The first round of Haswell-E reviews is live!
The latest crop of Intel CPUs is upon us, complete with octacore power, and a new X99 chipset.
The short version? Intel has three new Core i7 CPUs: Core i7-5960X ($999), i7-5930K ($583), and i7-5820K ($389). The i7-5960X is the Extreme Edition CPU (hence the high price), while the $389 i7-5820K is the new chip that most enthusiasts will target. You can expect to see the 5820K in plenty of $1,200-$1,500 build lists (and maybe even a few $1,000 builds). $750 PCs, though? Not so much.
Along with the new chips comes a new chipset (X99), and a new socket (LGA 2011-3), and the former is more of a refinement than a revolution. The next big leap is being saved for Intel’s Broadwell chips, it seems.
The one new major edition?

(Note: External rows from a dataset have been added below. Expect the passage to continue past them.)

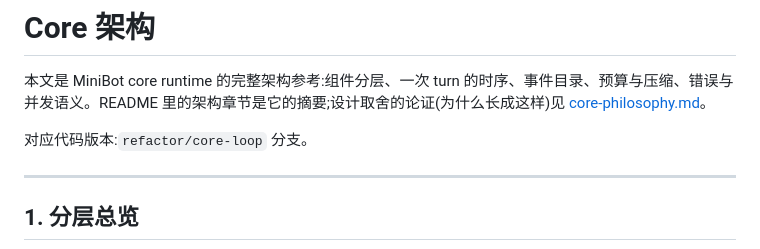
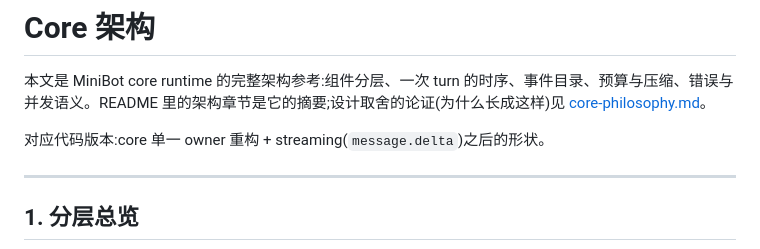
Before and after one commit to Jiminyang1/minibot, a Markdown page: docs/architecture.md, the part around the change. GitHub-like rendering.

```diff
--- a/docs/architecture.md
+++ b/docs/architecture.md
@@ -2,7 +2,7 @@
 
 本文是 MiniBot core runtime 的完整架构参考:组件分层、一次 turn 的时序、事件目录、预算与压缩、错误与并发语义。README 里的架构章节是它的摘要;设计取舍的论证(为什么长成这样)见 [core-philosophy.md](core-philosophy.md)。
 
-对应代码版本:`refactor/core-loop` 分支。
+对应代码版本:core 单一 owner 重构 + streaming(`message.delta`)之后的形状。
 
 ---
 
```
Also changed, not shown: docs/core-philosophy.md (+14 -3 lines).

DDR4 memory, and the X99 chipset is the first major platform to support the new standard.
So what are the bigger names in hardware saying about the new Haswell-E parts?
Tom’s Hardware (Chris Angelini):
Intel is already buzzing about Broadwell. But it’s technically taking the wraps off of Haswell-E while Haswell is still relevant. The distinction may seem trivial, but I guarantee that enthusiasts care. And although X99 Express doesn’t introduce any groundbreaking functionality, it at least integrates thorough USB 3.0 and SATA 6Gb/s support.
That may sound like a tepid assessment of Haswell-E, but the truth is I’m giddy to have my hands on real high-end hardware again. Imagine a mixing bowl. Sift the idea of Intel’s first desktop-oriented eight-core CPU based on its most modern architecture. Add a new memory technology. An updated chipset. Solder-based thermal interface material improving your chances of a solid overclock. And sprinkle in LGA 2011-3, which we’re told will support Intel’s next-gen high-end desktop chip. Folded all together, those ingredients are actually quite tasty.
AnandTech (Ian Cutress):
X99 comes up to par with Z97 in terms of PCIe storage implemented into the RST along with a full array of SATA 6 Gbps ports and USB 3.0. In fact, the additional PCIe 3.0 lanes of the extreme CPUs (40 on all but the i7-5820K) make more sense for PCIe storage on X99, especially when it is most likely prosumers taking advantage of the newer standards.
The i7-5820K is on par with the i7-3960X at just over a third of the release cost. These two processors have the same core count and same frequency, but differ in their architecture, PCIe lane count and price. With the i7-5820K being two generations newer, it should afford a 10-15% performance improvement in CPU limited benchmarks. This is quite amazing if we consider the release price of the i7-3960X was $990 and the release price of the i7-5820K is $389.
HardOCP (Kyle Bennett):
With these big CPU launches, the cold hard fact of the matter is that if you primarily use your PC for gaming and overclocking, the Haswell-E is not likely for you. We live in a gaming world that is still very thread-limited and most gamers are primarily GPU-limited well before we are CPU limited. That said, gaming has made some fairly good leaps in the processor threading department, but it is hard to argue that you need more than a 4 core processor currently and most likely into the next few years. A one or two core processor will hold your gaming back, but still in the world of gaming, processor clocks are much more important than anything else on the CPU side of the argument. Pretty much any Intel four core processor running at 4GHz or above is going to serve you extremely well gaming.
Planning on scooping up Haswell-E/X99 hardware? Or are you holding out for Broadwell? Let us know in the comments.